# [Change listing data]
___
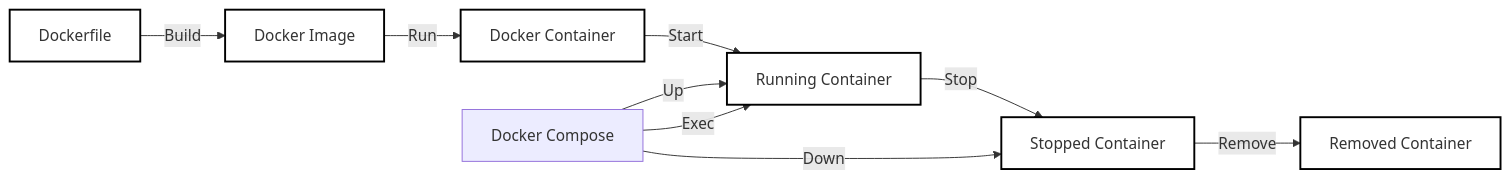
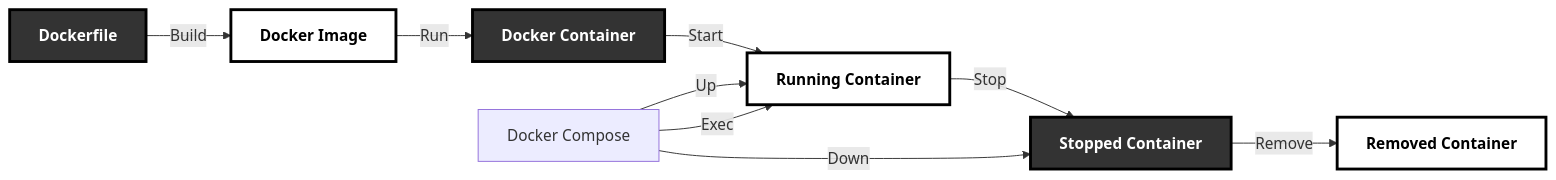
One commit to SoundMindsAI/ai_examples changed the third of 5 diagrams in An_LLM_Query_Understanding_Service/README.md. Above: the diagram before and after it, drawn with Mermaid. The commit also changed other lines of this file, not shown here.

Commit message:
Update Mermaid diagram styles with alternating dark/light theme

````diff
--- a/An_LLM_Query_Understanding_Service/README.md
+++ b/An_LLM_Query_Understanding_Service/README.md
@@ -154,19 +154,19 @@
 ```mermaid
 graph LR
     Dockerfile[Dockerfile] -->|Build| DockerImage[Docker Image]
     DockerImage -->|Run| DockerContainer[Docker Container]
     DockerContainer -->|Start| RunningContainer[Running Container]
     RunningContainer -->|Stop| StoppedContainer[Stopped Container]
     StoppedContainer -->|Remove| RemovedContainer[Removed Container]
     
     DockerCompose[Docker Compose] -->|Up| RunningContainer
     DockerCompose -->|Down| StoppedContainer
     DockerCompose -->|Exec| RunningContainer
     
-    style Dockerfile fill:white,stroke:black,stroke-width:2px
-    style DockerImage fill:white,stroke:black,stroke-width:2px
-    style DockerContainer fill:white,stroke:black,stroke-width:2px
-    style RunningContainer fill:white,stroke:black,stroke-width:2px
-    style StoppedContainer fill:white,stroke:black,stroke-width:2px
-    style RemovedContainer fill:white,stroke:black,stroke-width:2px
+    style Dockerfile fill:#333,stroke:#000,stroke-width:3px,color:#fff,font-weight:bold
+    style DockerImage fill:white,stroke:#000,stroke-width:3px,color:#000,font-weight:bold
+    style DockerContainer fill:#333,stroke:#000,stroke-width:3px,color:#fff,font-weight:bold
+    style RunningContainer fill:white,stroke:#000,stroke-width:3px,color:#000,font-weight:bold
+    style StoppedContainer fill:#333,stroke:#000,stroke-width:3px,color:#fff,font-weight:bold
+    style RemovedContainer fill:white,stroke:#000,stroke-width:3px,color:#000,font-weight:bold
 ```
````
___
# [Assignment]
Indicate how many lines in the records above contain the word "DockerImage", giving only the number.

# [Task answer]
4